→ About this task:
In the material below, identify each line bearing the word "setup". Reproduce those lines.

= = = =

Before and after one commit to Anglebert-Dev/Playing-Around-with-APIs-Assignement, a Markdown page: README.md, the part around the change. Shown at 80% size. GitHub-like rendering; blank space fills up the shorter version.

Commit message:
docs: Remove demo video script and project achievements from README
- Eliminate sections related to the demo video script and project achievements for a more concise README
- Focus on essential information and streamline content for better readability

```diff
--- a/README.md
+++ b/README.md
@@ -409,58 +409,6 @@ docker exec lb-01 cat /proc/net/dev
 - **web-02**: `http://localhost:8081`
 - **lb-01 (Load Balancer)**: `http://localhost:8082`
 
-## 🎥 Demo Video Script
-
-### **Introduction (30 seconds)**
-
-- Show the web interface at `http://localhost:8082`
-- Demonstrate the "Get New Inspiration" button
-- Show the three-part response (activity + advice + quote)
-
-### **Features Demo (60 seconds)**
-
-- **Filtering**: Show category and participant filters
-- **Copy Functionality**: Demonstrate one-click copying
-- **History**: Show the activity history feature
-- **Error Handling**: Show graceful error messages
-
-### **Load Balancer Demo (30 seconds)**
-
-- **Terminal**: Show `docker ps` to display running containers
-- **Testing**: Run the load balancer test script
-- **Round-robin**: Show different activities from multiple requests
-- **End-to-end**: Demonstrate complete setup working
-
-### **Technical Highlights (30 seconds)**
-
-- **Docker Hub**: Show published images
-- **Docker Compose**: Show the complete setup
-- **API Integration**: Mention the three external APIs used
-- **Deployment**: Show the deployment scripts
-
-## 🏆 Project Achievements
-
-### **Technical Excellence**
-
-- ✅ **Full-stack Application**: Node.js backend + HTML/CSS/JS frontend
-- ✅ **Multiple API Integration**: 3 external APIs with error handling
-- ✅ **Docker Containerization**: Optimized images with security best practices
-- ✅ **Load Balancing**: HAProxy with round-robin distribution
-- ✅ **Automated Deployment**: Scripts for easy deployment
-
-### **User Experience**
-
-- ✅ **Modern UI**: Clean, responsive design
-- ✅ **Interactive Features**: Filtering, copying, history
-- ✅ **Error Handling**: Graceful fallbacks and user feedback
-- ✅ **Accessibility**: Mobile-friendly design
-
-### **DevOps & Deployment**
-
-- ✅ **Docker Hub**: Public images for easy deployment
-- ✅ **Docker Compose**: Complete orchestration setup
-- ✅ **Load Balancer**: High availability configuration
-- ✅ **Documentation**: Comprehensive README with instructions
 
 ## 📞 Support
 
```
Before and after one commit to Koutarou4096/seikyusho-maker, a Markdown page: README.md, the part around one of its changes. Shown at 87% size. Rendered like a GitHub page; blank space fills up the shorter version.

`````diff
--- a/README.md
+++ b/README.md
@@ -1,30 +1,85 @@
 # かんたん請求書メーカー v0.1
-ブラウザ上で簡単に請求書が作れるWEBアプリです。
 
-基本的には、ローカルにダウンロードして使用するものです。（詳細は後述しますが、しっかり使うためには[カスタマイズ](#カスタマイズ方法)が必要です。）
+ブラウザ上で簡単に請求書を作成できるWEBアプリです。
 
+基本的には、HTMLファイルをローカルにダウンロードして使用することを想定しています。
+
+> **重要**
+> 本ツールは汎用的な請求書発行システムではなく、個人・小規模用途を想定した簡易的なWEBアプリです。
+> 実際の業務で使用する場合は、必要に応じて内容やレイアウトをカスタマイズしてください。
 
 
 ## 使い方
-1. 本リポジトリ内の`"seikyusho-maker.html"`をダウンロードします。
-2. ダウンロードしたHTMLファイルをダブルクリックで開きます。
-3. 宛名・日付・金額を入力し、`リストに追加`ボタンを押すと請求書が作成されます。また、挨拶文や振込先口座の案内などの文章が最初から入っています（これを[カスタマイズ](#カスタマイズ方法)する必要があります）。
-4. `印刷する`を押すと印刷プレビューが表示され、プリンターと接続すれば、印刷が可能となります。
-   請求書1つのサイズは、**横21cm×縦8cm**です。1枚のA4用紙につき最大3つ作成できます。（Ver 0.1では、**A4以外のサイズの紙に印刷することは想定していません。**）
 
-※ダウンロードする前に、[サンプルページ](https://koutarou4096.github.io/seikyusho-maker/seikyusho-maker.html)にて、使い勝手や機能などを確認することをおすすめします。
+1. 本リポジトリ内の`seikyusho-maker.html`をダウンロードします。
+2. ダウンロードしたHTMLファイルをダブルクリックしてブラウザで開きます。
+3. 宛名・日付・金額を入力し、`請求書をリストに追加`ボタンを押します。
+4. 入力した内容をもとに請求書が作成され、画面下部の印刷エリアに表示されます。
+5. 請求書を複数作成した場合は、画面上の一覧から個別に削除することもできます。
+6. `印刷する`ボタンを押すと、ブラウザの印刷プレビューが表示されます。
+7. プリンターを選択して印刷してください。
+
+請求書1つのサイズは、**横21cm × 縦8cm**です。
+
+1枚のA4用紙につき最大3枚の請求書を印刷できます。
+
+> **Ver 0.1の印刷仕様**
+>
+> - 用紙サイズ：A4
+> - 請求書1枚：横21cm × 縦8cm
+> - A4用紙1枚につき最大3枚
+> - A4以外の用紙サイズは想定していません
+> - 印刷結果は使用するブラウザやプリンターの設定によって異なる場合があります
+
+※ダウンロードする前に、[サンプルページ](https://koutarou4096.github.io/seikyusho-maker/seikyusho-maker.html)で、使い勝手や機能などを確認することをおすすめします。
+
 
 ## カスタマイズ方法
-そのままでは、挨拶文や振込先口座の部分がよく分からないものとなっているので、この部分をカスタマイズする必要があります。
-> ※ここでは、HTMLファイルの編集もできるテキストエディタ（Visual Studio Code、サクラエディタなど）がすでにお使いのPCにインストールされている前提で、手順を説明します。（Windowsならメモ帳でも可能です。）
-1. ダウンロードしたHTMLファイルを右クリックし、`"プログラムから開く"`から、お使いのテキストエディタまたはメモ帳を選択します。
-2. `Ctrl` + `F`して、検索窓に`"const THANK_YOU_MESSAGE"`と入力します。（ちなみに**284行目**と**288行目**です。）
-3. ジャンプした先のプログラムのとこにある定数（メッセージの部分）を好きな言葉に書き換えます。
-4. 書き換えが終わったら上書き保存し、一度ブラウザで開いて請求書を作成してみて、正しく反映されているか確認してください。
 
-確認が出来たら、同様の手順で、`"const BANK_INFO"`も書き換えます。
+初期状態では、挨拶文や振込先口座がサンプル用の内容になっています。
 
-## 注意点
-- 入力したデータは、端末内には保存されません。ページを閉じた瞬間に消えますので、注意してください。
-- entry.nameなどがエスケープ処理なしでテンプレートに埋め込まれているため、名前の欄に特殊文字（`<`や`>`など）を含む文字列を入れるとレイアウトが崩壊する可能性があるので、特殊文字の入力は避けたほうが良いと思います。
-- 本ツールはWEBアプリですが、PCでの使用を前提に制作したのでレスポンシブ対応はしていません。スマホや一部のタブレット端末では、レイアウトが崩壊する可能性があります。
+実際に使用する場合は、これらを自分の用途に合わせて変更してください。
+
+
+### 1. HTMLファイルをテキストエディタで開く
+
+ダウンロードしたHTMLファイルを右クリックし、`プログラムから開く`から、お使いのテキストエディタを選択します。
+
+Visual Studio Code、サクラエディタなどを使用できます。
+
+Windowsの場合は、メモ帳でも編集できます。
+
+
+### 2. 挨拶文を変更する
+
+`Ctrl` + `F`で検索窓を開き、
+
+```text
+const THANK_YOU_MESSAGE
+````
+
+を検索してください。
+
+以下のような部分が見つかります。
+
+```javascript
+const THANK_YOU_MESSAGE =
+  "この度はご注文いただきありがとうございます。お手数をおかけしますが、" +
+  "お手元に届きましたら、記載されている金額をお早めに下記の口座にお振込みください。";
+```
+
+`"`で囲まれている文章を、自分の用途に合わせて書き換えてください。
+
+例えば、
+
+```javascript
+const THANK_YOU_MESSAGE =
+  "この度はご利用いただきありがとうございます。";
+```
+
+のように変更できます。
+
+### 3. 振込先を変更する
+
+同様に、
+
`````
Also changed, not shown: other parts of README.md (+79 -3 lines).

= = = =

→ Solution to this task:
-- **End-to-end**: Demonstrate complete setup working
-- **Docker Compose**: Show the complete setup
-- ✅ **Docker Compose**: Complete orchestration setup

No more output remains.